“Quite rightly, Hancock’s department has been firstly focusing on profitability after which point Lloyd’s can look at new operating models and focus on addressing the Lloyd’s expense ratios, which we all know are something of a burden.”

The announcement to hone in on market underperformers came only months after Lloyd’s posted its worst results since 2001, with a £2bn loss for 2017 driven by a combined ratio of 114 percent.

The Aon executive praised the work of Hancock and his team for not simply closing down the underperforming syndicates, choosing instead to focus on returning them back to profitability.

“The most important thing is that Jon [Hancock] has no interest in closing down businesses or closing individual line of business down. He is focusing on profitability – so long as the business plans outline a direction of travel towards profitability over the next 12, 24, or even 36 months then he will consider it.”

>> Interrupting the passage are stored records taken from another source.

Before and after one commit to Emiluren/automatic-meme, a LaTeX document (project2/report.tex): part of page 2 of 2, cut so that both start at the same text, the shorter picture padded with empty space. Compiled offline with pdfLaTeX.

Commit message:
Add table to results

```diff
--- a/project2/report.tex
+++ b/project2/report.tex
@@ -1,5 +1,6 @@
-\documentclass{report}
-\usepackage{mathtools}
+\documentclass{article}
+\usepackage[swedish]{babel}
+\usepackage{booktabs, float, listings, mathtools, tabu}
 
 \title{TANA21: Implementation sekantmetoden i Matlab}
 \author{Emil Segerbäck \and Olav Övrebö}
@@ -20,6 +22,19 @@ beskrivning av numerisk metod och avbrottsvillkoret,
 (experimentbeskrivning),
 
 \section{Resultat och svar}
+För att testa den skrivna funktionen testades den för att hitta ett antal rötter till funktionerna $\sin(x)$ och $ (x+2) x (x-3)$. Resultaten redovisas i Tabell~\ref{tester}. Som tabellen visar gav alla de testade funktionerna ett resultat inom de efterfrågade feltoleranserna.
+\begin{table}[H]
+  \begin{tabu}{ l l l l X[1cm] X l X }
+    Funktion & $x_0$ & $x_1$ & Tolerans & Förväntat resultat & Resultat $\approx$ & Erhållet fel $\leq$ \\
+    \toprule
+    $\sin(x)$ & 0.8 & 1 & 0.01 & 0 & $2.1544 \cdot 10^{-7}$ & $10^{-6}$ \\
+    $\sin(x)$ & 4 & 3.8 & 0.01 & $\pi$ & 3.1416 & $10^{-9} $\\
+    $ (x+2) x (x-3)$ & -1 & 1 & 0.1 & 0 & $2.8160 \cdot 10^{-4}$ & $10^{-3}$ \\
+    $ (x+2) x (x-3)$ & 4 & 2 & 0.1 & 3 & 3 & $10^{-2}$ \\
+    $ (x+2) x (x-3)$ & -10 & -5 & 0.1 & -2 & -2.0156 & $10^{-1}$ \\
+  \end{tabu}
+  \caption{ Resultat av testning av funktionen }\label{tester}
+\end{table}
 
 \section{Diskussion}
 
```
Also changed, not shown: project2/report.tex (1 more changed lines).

Frankland said that it is too early to say what the absolute outcome of the work going into the Lloyd’s business planning process will be, as plans are being “worked on and revisited, either approved or sent back”.

The presence of a new CEO in the market will also prove a boon, Frankland said. As this publication exclusively revealed on 6 September, John Neal was selected CEO of Lloyd’s following a meeting of the Council of Lloyd’s where his appointment was approved unanimously.

“There has been a lot of noise surrounding Lloyd’s in recent months. It’s good to see some of that noise has been resolved following the appointment of John Neal,” Frankland said.

“We welcome his appointment and we see it as great news in the next stage of the Lloyd’s evolution.”

Neal, a 54-year-old Brit and former QBE CEO, will take up his position on 15 October 2018 replacing the current incumbent Inga Beale who led an admirable agenda of a more inclusive and diverse insurance market but who was also criticized for not recognisng the scale of reform that was required around costs, processes and underwriting standards.

“We’re highly supportive of everything that Lloyd’s is trying to do and believe the market is a longstanding part of our future,” added Frankland.

In June, Re-Insurance revealed that Lloyd’s had separately identified seven classes of business which are serially under-performing.

The seven classes – which are worth £6.4bn in annual GWP revenues to the market – are: marine hull; cargo; power; yacht; international professional indemnity; international D&F property; and overseas motor.

Commenting on the unprofitable lines, Frankland said: “We’ve seen a number of lines closed by a few syndicates and even bigger players like Hiscox pull out of lines because they weren’t making any money.”

“Every single major business line in Lloyd’s has not made money for over two, even three years. Clearly profitability is the key driver.”

Frankland warned that there is no silver bullet or quick fix to remedying the market challenges.

“The Planning process will take quite a while,” he said. “The difficulty will be to decide what capacity will be required to support the finally approved plans which may or may not be slightly reduced in terms of revenue line but may require more capital because the capital model is becoming more onerous.

“It will have an effect on certain marine lines, as we have already seen, and aviation capacity may be slightly smaller – whether that improves pricing in any way remains to be seen.”